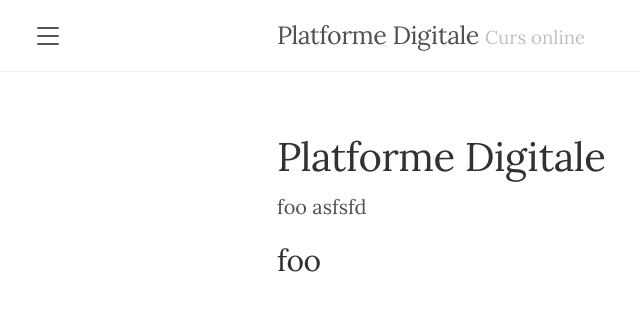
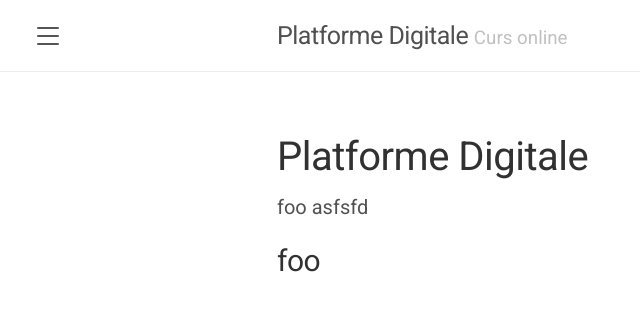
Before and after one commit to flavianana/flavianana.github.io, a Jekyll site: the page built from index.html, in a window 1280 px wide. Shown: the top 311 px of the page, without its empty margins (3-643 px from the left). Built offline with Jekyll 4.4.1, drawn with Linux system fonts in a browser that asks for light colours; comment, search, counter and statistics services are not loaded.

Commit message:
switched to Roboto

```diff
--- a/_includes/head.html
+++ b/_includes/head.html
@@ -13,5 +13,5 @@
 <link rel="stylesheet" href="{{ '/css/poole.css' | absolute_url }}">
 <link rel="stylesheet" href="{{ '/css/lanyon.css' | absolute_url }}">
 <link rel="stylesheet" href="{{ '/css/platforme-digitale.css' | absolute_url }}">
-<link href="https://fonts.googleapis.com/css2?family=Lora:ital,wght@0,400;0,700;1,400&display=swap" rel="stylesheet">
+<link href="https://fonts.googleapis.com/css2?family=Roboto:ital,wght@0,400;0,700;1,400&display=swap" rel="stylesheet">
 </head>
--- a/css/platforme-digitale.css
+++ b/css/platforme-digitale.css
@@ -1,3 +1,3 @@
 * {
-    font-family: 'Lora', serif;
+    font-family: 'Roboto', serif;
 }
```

Work item – Output the entries above exactly, without their pictures.

Response to the task –
Before and after one commit to flavianana/flavianana.github.io, a Jekyll site: the page built from index.html, in a window 1280 px wide. Shown: the top 311 px of the page, without its empty margins (3-643 px from the left). Built offline with Jekyll 4.4.1, drawn with Linux system fonts in a browser that asks for light colours; comment, search, counter and statistics services are not loaded.

Commit message:
switched to Roboto

```diff
--- a/_includes/head.html
+++ b/_includes/head.html
@@ -13,5 +13,5 @@
 <link rel="stylesheet" href="{{ '/css/poole.css' | absolute_url }}">
 <link rel="stylesheet" href="{{ '/css/lanyon.css' | absolute_url }}">
 <link rel="stylesheet" href="{{ '/css/platforme-digitale.css' | absolute_url }}">
-<link href="https://fonts.googleapis.com/css2?family=Lora:ital,wght@0,400;0,700;1,400&display=swap" rel="stylesheet">
+<link href="https://fonts.googleapis.com/css2?family=Roboto:ital,wght@0,400;0,700;1,400&display=swap" rel="stylesheet">
 </head>
--- a/css/platforme-digitale.css
+++ b/css/platforme-digitale.css
@@ -1,3 +1,3 @@
 * {
-    font-family: 'Lora', serif;
+    font-family: 'Roboto', serif;
 }
```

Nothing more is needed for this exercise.